§ **WORK TO COMPLETE**: Count every line in the data below where "html" occurs, then state that number and nothing more.
--- EXTRACTED ENTRIES Enclosed Below ---
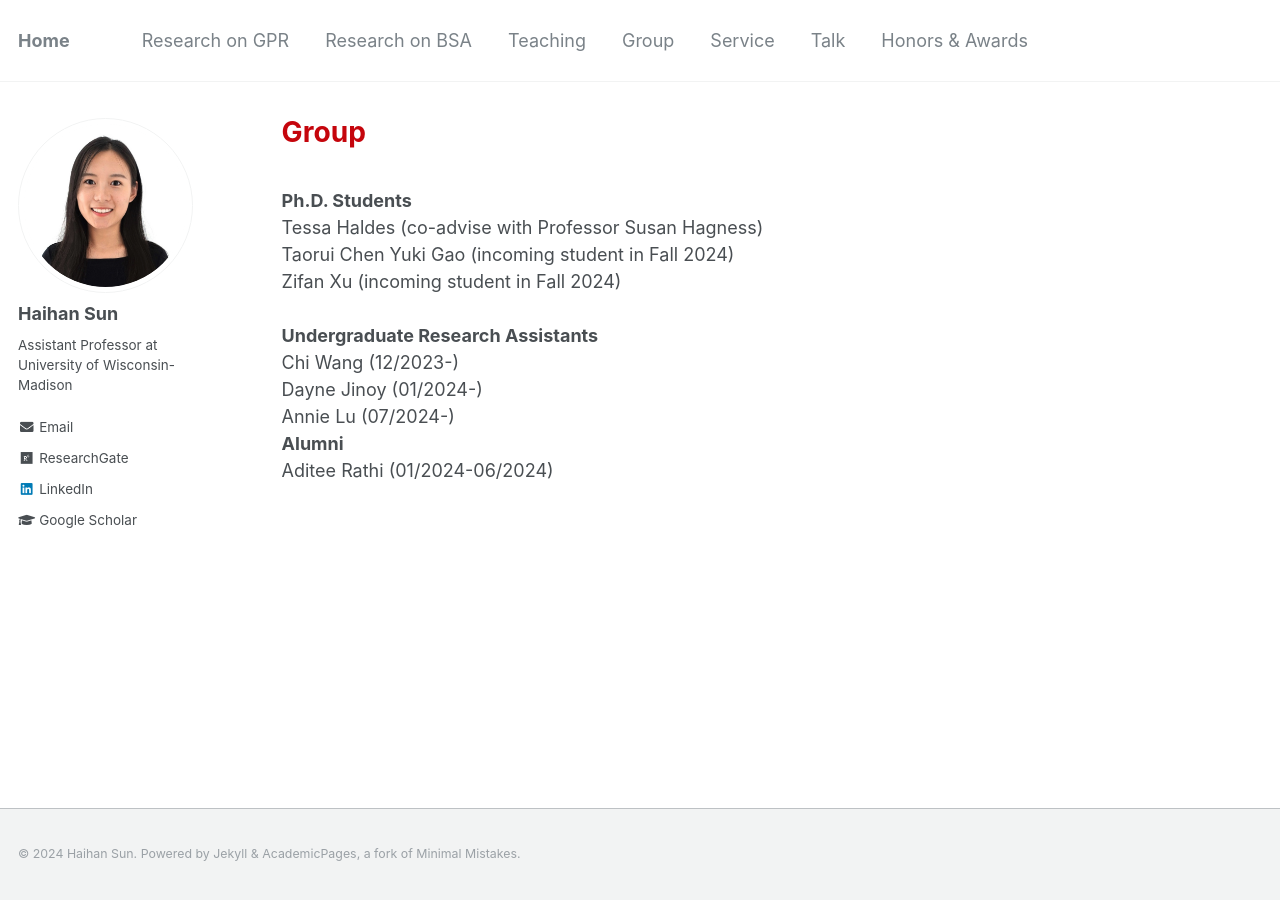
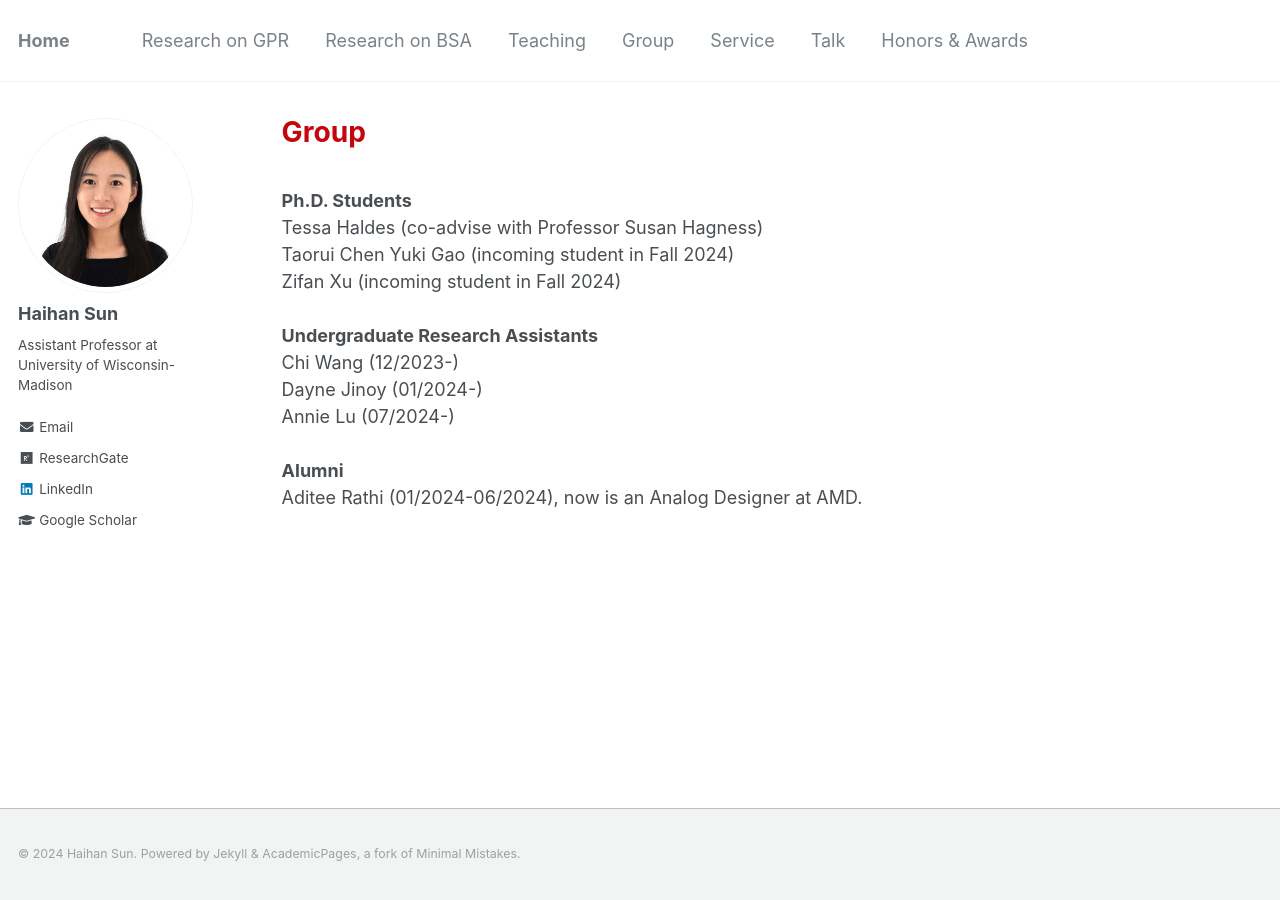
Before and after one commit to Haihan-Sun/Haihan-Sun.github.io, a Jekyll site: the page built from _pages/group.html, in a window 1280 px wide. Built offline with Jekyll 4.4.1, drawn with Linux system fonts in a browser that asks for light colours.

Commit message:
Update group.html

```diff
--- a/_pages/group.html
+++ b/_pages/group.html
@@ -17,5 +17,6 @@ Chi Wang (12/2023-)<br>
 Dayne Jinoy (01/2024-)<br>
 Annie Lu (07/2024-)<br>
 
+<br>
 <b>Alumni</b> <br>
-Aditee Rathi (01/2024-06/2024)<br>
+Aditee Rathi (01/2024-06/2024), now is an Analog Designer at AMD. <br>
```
--- End of Enclosed EXTRACTED ENTRIES ---
--- EXTRACTED ENTRIES Enclosed Below ---
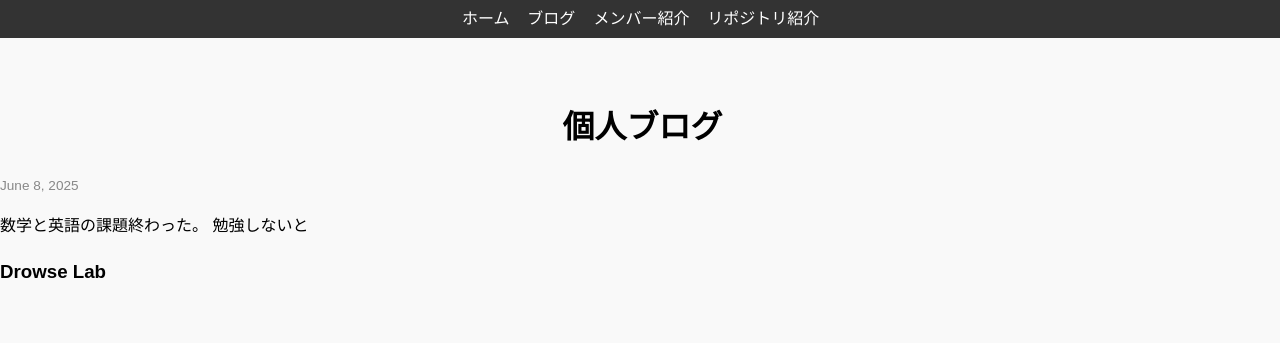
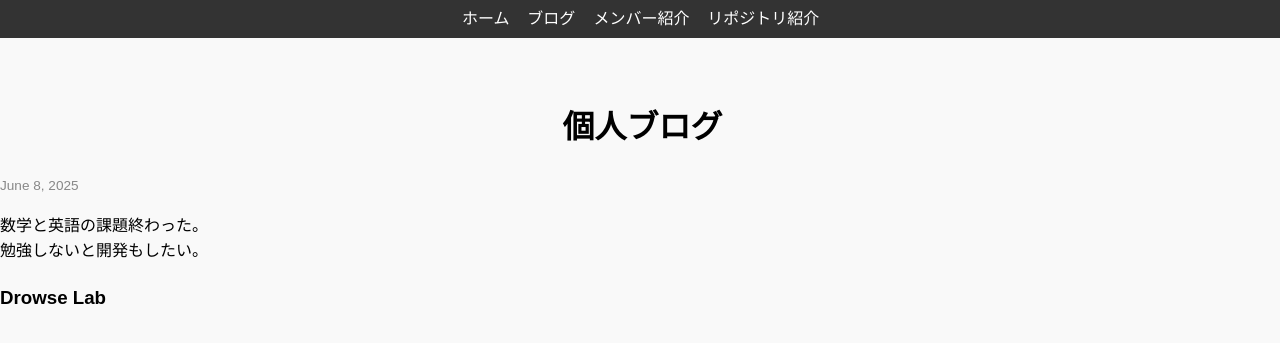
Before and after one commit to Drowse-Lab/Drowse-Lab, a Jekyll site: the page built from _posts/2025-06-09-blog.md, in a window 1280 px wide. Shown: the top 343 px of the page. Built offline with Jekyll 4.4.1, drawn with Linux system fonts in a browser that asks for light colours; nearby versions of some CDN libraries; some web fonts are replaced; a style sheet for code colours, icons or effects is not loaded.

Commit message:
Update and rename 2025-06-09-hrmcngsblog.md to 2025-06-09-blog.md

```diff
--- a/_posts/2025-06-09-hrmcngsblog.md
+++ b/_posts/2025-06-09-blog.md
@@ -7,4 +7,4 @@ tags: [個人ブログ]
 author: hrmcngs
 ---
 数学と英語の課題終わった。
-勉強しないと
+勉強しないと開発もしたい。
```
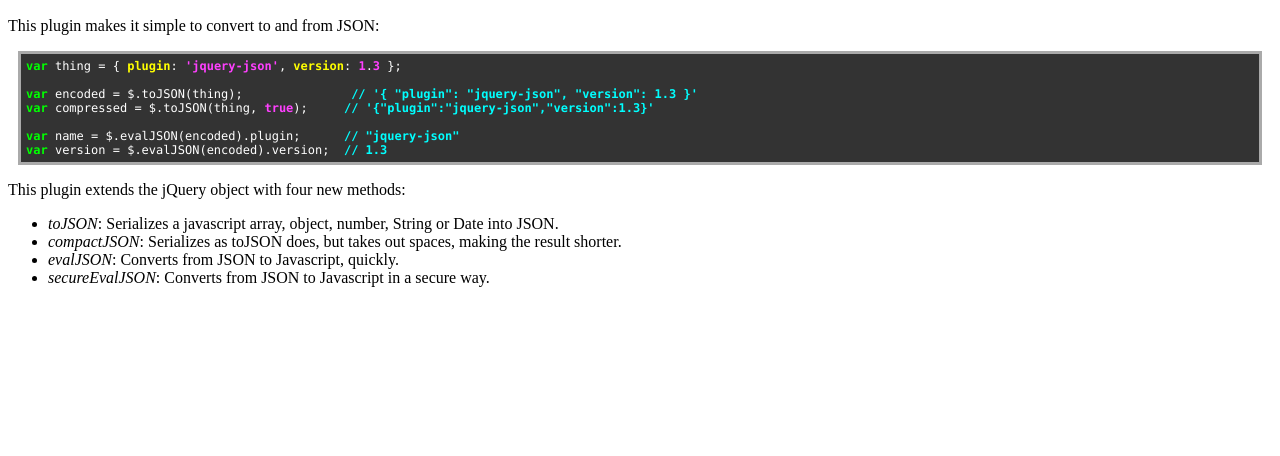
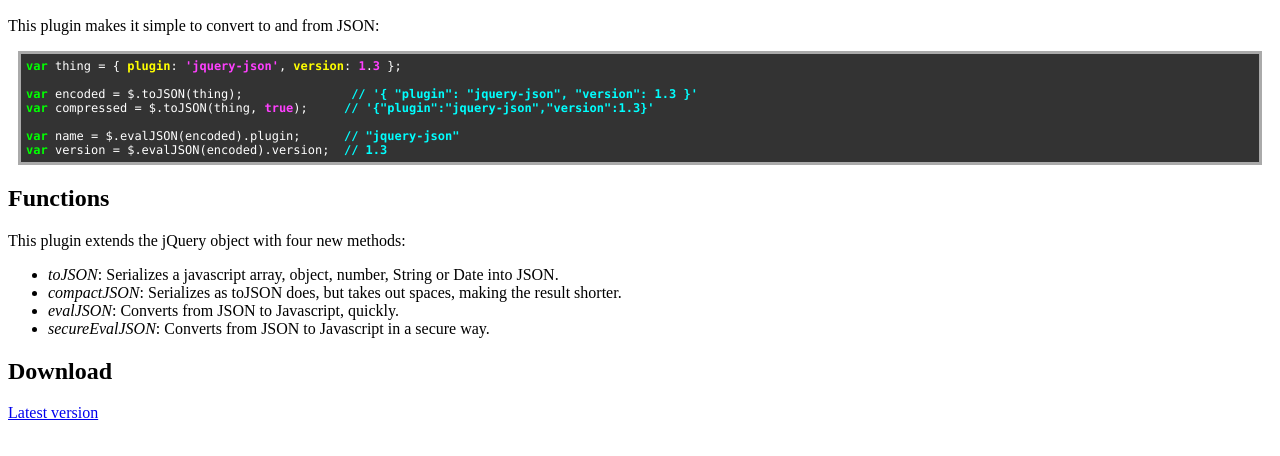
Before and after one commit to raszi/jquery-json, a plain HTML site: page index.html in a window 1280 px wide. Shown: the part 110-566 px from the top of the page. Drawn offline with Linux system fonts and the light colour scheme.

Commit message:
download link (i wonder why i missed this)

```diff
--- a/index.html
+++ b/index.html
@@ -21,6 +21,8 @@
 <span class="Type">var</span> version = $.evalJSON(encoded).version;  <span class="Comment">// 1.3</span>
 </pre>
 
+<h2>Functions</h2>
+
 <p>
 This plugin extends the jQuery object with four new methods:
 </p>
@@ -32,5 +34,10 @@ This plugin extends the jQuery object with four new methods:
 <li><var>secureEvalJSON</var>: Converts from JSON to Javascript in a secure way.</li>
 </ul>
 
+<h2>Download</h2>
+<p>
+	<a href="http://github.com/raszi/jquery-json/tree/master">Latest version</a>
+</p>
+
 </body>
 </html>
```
--- End of Enclosed EXTRACTED ENTRIES ---
--- EXTRACTED ENTRIES Enclosed Below ---
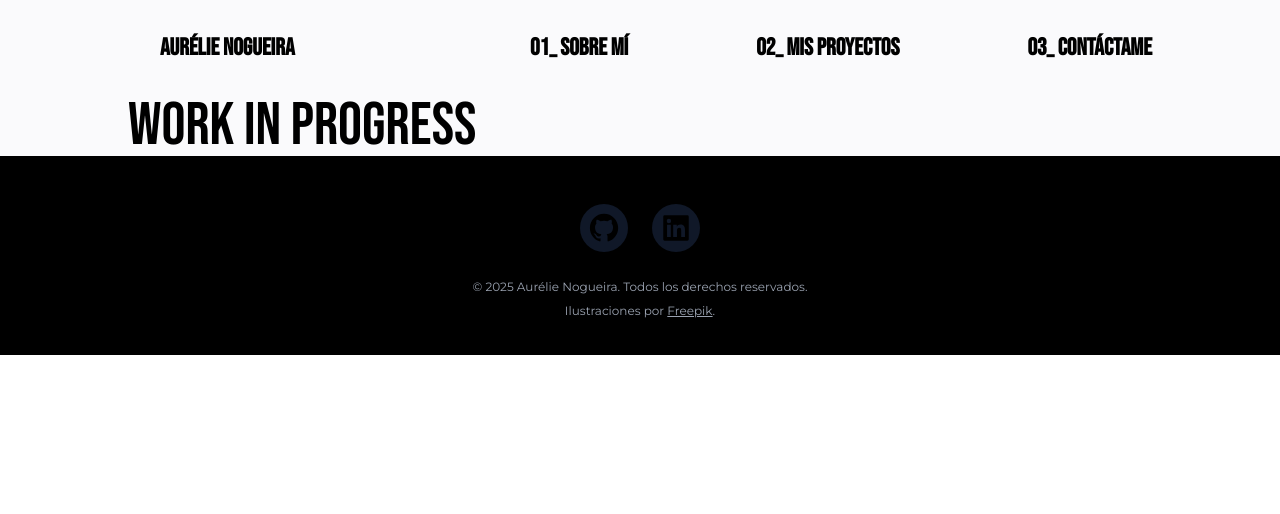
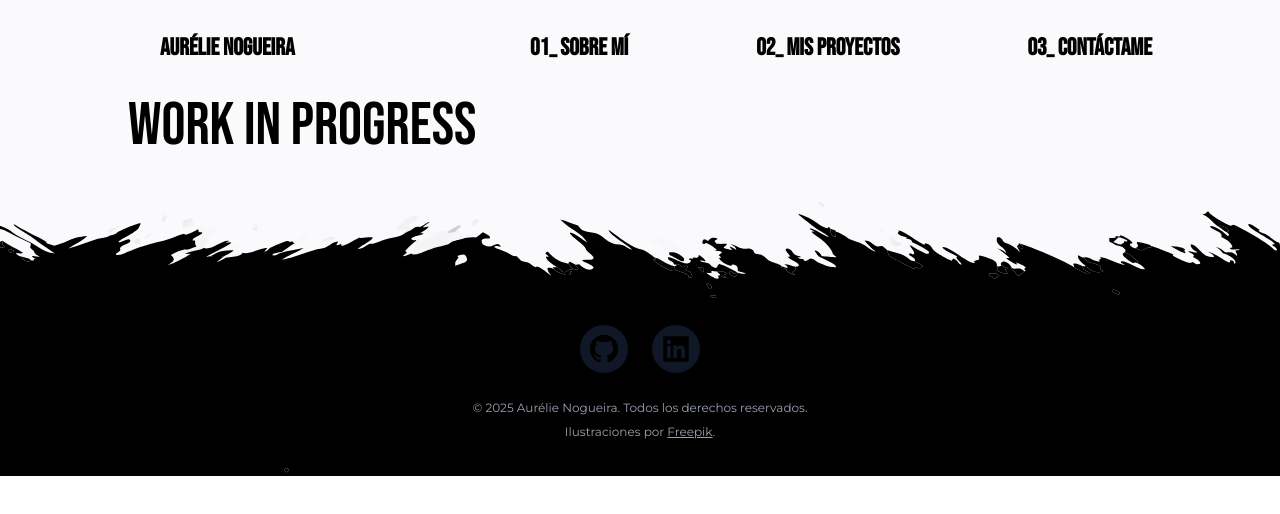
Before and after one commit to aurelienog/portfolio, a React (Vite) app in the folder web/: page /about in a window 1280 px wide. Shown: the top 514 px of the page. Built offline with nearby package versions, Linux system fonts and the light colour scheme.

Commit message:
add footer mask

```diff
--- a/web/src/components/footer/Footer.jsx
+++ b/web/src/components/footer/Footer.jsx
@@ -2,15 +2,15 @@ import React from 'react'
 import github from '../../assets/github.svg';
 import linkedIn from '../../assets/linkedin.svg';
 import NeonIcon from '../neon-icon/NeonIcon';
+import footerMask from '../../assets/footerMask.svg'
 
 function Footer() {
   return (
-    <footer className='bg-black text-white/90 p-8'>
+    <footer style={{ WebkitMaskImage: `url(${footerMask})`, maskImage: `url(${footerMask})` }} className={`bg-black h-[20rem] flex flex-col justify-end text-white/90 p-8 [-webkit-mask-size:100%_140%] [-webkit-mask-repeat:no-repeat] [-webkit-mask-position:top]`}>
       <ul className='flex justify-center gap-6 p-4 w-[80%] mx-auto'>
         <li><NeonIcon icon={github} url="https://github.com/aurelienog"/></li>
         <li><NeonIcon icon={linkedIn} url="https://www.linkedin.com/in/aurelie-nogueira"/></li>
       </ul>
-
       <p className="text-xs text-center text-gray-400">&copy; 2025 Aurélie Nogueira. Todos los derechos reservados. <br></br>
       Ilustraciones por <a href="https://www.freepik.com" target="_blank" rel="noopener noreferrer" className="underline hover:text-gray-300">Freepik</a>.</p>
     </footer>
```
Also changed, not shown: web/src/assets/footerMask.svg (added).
--- End of Enclosed EXTRACTED ENTRIES ---
§ **ANSWER SPACE**: 8